Tree Estimated Numbers

·         14,000,000 - approximate number of all trees in Douglas County. It is estimated that 1.9% of these trees are Ash (USDA data) 

·         130,000 - approximate number of all trees in Lawrence, public and residential. (GIS data)

·         30,000 - approximate number of publicly owned and managed trees, all types, on right of ways and in parks in the City of Lawrence (GIS data).

·         3200 - estimated number of publicly owned and managed Ash trees on right of ways and in parks in the City of Lawrence. Tree Survey needs to be completed to get an accurate count.

·         Unknown is the number of privately owned Ash trees in Lawrence and Douglas County that will need to be removed and disposed of.


Current Forestry Program


EAB Management Plan Highlights

a.    Action plan:   develop website, brochures, door hangers and training to educate public.  Update city code to include EAB as an invasive species, set up an abatement process for dead hazardous trees and sanitation on private property.   Provide funds for enforcement.

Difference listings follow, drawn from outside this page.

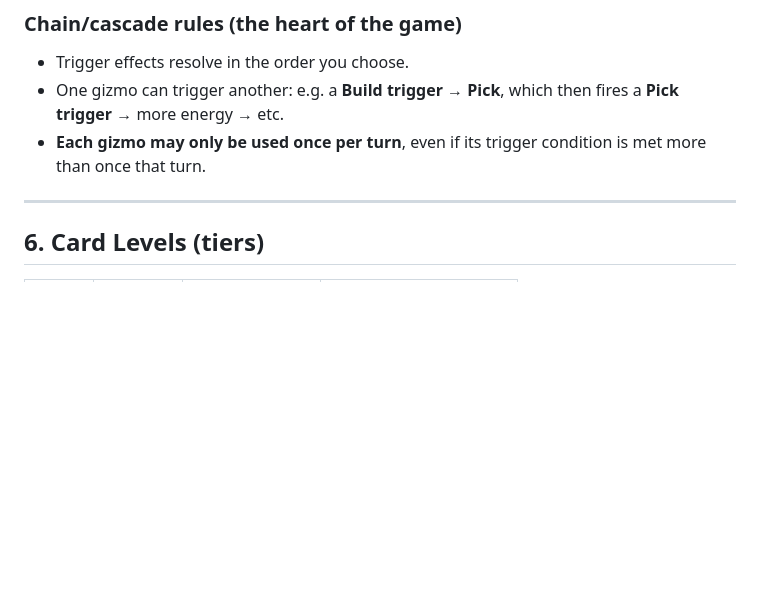
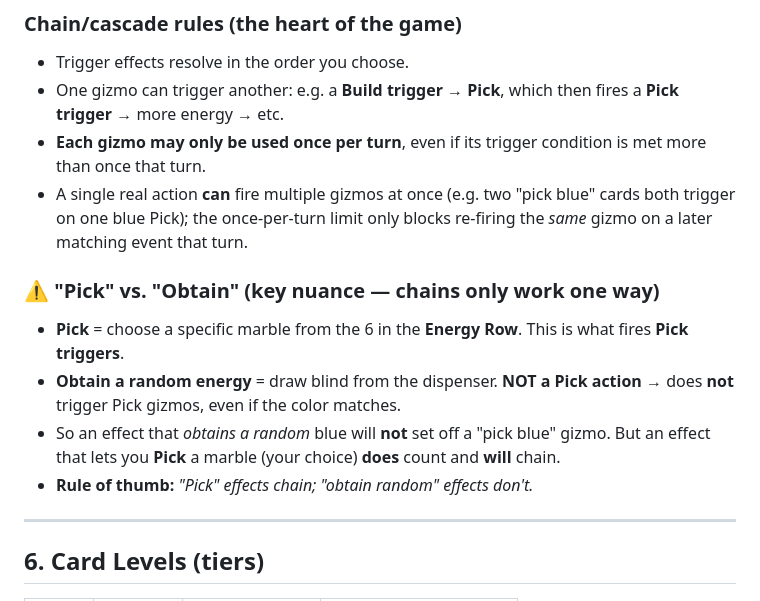
Before and after one commit to jparro00/Claude-To-Do, a Markdown page: GIZMOS_RULES_REFERENCE.md, the part around the change. Rendered like a GitHub page; blank space fills up the shorter version.

Commit message:
Add Pick vs Obtain chaining clarification

```diff
--- a/GIZMOS_RULES_REFERENCE.md
+++ b/GIZMOS_RULES_REFERENCE.md
@@ -111,6 +111,13 @@ There are **three trigger types**, matching the actions. The **color(s)** on the
 - Trigger effects resolve in the order you choose.
 - One gizmo can trigger another: e.g. a **Build trigger → Pick**, which then fires a **Pick trigger** → more energy → etc.
 - **Each gizmo may only be used once per turn**, even if its trigger condition is met more than once that turn.
+- A single real action **can** fire multiple gizmos at once (e.g. two "pick blue" cards both trigger on one blue Pick); the once-per-turn limit only blocks re-firing the *same* gizmo on a later matching event that turn.
+
+### ⚠️ "Pick" vs. "Obtain" (key nuance — chains only work one way)
+- **Pick** = choose a specific marble from the 6 in the **Energy Row**. This is what fires **Pick triggers**.
+- **Obtain a random energy** = draw blind from the dispenser. **NOT a Pick action** → does **not** trigger Pick gizmos, even if the color matches.
+- So an effect that *obtains a random* blue will **not** set off a "pick blue" gizmo. But an effect that lets you **Pick** a marble (your choice) **does** count and **will** chain.
+- **Rule of thumb:** *"Pick" effects chain; "obtain random" effects don't.*
 
 ---
 
```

Staff Recommendation

The attached spreadsheet details cost estimates for three management options.

1)    Option #1 - The City hires three (3) additional full-time staff, and additional part-time staff to perform tree inventories, chemical treatments, tree removals and tree plantings, and public outreach associated with the EAB management plan. This plan allows us to move from our current 400 removals a year to 800 removals a year with City staff. Then allows for a three year surge using contracted tree companies to increase removals by an additional 200 tree per year in 2018-2020. This plan will also increase our tree planting from 650 per year to 1150 per year.  This plan will minimize the impact to the urban forest, with targeted removal of Ash trees and scheduled replacements with preferred species of trees in high visibility areas.

2)    Option #2 - The City hires one (1) additional full-time position to act as a contract manager. This person would oversee the program by performing public outreach  and hiring local tree contractors to perform all items included in option #1 (tree inventory, chemical treatments, tree removals, tree planting and forestry disposal services). This plan will also minimize the impact to the urban forest. However the cost is higher than option #1.

3)    Option #3 - The City hires a contract manager to coordinate the removal of dead Ash trees as they appear over the next 6-8 years. With little or no resources being allocated to treatment or replacement of these trees. This option is not recommended due its higher program cost, the depletion of the urban forest, the unpredictability of the pest population and increased public risk related to tree mortality.


Staff recommends implementation, and funding, of Option #1 beginning in April of 2016.  Chemical treatments will need to begin this spring to prevent damage to high value tree. New staff will also begin removal and replacement of trees in June.  Eventually all ash trees will be removed and replaced, but we want this to happen in managed system over 8-10 years so that it will not impact the overall appearance of the City.



Funds were not allocated for this program in the 2016 Parks & Recreation Budget. The $238,540 needed to begin implementation of the Option #1 management plan for 2016 will need to come from unallocated reserves funds. A mid-year budget amendment would need to be made reallocating funds for this program. Future budget requests will be submitted through the Capital Improvement Plan and budget process to continue the program though the year 2023


Action Requested

Authorize the Parks & Recreation staff to implement Option #1 of the Emerald Ash Borer Management Plan and authorize additional expenditures from the Sales Tax Reserve Fund in the amount of $238,540 for 2016.